The palaka is a traditional Hawaiian shirt that finds its origins in the shirts worn by English and American sailors landing in Hawaii (then known as the Sandwich Islands) in the early 1800s. These sailor's shirts had a loose fit, long sleeves, and were worn untucked. (Sounds like the palaka might also have inspired the style of the Aloha shirt, doesn’t it?) Unlike the light, colorful kimono fabric used for the Aloha shirt, the palaka was woven of heavy duty, cotton twill fabric, yarn-dyed in a plaid design. This sturdy fabric was soon traded between sailors and local Hawaiians, and the palaka eventually became the standard work shirt for plantation workers and paniolos. As detailed in Dale Hope's book, "The Aloha Shirt:"
"The 1932 Trade, Commercial, and Industrial Development Committee of the Honolulu Chamber of Commerce reported that '[f]or years the laborer has worn a palaka to work, it has been part of the cowboy's picturesque costume, and stevedores have worn them on the docks. In recent years the smart set of Hawaii have annexed the palaka . . . to their wardrobes. Boys and girls wear them to school, to play, to football games, to parties; the younger set wear them to house parties, to cocktail parties, and beach parties.'"
The palaka is the true Hawaiian work-party fabric (perfect for pau hana). Our palaka fabric is inspired by an old pineapple worker's jacket owned by Dale Hope.

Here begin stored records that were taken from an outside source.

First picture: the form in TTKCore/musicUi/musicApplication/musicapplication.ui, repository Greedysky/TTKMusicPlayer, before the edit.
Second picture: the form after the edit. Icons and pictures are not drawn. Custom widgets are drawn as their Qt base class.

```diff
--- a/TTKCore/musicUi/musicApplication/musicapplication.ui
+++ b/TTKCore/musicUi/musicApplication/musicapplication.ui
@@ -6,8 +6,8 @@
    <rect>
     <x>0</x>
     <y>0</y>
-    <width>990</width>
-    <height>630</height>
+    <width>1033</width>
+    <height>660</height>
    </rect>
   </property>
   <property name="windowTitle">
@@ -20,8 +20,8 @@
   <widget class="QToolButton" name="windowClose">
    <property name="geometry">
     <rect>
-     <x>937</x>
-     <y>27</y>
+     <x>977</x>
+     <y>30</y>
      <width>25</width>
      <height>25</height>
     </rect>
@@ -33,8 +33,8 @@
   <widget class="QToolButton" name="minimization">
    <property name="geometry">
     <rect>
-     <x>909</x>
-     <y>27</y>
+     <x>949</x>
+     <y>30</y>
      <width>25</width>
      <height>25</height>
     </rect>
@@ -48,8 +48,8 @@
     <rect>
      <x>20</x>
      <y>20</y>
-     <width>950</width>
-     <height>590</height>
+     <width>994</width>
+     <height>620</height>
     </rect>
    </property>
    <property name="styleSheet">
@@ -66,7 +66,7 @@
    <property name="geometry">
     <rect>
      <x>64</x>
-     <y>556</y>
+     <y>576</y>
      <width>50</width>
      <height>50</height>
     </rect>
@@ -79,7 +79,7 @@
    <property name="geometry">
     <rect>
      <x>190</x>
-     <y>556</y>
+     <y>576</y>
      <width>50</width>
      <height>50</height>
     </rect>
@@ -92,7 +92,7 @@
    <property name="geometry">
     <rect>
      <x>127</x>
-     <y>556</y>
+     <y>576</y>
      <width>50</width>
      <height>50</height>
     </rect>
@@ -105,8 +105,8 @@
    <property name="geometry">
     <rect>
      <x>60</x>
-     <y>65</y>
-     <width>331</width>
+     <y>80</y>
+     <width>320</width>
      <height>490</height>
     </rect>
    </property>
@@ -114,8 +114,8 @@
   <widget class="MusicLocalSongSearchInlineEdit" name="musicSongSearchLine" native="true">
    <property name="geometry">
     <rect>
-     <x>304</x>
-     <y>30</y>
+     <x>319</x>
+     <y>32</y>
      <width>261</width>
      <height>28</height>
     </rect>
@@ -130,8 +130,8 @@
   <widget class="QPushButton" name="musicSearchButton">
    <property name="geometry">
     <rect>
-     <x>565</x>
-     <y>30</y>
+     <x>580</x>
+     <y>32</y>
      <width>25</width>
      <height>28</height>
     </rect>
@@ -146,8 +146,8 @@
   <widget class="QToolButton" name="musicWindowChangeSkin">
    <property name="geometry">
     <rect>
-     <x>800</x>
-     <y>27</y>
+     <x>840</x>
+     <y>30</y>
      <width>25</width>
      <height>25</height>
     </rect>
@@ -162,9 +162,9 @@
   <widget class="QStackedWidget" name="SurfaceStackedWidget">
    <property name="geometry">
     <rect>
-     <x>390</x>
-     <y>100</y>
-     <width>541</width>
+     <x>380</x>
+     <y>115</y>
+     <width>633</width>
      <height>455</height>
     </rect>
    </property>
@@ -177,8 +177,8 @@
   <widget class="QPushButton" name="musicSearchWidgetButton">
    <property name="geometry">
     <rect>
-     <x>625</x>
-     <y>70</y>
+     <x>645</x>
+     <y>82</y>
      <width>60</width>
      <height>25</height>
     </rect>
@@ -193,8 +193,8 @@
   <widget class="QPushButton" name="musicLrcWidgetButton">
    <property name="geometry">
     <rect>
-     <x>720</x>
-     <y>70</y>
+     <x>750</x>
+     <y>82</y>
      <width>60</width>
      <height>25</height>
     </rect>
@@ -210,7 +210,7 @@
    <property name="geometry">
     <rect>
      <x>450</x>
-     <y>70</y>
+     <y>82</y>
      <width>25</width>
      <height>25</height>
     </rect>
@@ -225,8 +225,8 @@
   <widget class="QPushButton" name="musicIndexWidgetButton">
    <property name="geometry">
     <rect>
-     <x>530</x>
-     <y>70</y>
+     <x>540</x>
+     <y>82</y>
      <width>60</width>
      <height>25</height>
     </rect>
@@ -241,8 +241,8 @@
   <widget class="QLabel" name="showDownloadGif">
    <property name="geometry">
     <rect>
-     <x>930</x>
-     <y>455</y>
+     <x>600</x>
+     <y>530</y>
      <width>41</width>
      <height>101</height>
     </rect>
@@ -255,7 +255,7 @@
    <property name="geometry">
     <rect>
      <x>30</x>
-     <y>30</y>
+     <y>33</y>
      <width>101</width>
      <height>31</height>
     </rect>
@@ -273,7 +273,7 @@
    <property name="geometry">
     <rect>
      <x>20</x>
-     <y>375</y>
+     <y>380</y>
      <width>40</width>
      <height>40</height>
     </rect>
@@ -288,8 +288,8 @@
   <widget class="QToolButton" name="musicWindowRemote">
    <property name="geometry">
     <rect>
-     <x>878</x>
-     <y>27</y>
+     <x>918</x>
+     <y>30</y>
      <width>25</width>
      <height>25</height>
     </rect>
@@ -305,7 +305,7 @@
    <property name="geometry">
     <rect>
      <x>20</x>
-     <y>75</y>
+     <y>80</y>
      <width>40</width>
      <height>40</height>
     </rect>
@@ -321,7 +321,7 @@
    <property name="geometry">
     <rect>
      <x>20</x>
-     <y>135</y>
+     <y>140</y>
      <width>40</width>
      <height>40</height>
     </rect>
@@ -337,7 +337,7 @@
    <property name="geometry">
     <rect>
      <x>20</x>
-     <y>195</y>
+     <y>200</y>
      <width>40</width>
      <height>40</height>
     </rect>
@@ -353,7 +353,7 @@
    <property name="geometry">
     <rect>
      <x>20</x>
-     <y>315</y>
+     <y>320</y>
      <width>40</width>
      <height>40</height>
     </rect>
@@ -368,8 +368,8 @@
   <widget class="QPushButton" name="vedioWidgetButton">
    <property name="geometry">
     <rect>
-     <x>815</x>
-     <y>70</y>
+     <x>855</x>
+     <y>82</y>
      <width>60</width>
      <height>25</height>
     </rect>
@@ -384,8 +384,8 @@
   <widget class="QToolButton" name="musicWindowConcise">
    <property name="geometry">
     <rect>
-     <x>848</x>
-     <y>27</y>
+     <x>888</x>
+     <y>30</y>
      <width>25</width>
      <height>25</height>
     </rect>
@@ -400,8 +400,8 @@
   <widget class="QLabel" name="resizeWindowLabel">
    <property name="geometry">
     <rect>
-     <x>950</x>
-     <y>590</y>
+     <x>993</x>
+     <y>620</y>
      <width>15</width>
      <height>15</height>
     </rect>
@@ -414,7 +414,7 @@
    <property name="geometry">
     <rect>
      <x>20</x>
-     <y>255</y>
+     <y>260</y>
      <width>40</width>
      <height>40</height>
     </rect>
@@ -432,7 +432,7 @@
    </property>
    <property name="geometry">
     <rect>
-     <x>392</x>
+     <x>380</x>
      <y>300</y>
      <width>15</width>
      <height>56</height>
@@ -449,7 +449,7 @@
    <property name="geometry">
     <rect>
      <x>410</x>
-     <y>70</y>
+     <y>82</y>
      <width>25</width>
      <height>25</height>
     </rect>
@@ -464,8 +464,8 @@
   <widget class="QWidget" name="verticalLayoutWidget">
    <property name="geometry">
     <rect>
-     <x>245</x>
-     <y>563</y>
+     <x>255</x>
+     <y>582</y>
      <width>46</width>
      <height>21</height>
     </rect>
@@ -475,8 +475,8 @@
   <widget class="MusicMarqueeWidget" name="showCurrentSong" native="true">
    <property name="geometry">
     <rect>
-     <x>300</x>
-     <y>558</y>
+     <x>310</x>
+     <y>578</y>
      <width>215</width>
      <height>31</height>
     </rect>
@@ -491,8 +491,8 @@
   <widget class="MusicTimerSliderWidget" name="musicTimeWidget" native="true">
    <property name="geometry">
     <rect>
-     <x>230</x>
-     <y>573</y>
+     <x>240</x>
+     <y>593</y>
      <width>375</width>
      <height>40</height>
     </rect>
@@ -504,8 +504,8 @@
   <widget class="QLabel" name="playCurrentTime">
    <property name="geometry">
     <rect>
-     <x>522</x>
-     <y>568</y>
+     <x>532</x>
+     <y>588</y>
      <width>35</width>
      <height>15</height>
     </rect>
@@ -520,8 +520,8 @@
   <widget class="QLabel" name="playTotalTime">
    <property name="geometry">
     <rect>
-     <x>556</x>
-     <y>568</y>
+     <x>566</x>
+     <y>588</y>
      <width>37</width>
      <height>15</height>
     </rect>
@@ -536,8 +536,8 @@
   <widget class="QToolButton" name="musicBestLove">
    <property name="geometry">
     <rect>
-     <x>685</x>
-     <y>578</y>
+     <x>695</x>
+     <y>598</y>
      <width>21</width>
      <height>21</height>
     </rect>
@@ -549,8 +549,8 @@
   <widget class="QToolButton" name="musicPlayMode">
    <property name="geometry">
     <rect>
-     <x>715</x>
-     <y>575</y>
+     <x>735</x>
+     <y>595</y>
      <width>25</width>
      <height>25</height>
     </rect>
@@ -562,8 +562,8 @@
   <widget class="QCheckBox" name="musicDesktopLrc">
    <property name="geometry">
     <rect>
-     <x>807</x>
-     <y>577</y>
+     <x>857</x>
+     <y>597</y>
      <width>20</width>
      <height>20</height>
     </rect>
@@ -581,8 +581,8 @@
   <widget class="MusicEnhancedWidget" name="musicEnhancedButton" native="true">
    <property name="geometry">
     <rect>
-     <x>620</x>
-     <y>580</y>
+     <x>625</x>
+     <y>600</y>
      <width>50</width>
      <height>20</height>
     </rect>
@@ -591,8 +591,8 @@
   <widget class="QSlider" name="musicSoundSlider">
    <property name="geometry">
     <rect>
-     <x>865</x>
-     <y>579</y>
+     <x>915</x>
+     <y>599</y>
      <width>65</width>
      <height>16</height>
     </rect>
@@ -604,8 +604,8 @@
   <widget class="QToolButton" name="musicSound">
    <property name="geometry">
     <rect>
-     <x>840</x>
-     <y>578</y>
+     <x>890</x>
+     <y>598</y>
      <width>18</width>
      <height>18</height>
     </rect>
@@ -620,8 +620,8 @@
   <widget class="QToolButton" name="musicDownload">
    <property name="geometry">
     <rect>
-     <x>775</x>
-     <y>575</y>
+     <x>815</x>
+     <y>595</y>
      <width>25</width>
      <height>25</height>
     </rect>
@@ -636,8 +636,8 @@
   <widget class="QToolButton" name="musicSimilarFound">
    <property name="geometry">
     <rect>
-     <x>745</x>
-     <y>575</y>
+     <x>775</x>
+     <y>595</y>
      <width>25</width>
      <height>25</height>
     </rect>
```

But rather than using a stiff and heavy fabric, our palaka is made of our lightweight and versatile Cowboy Cloth, while retaining the original’s colors and twill weave.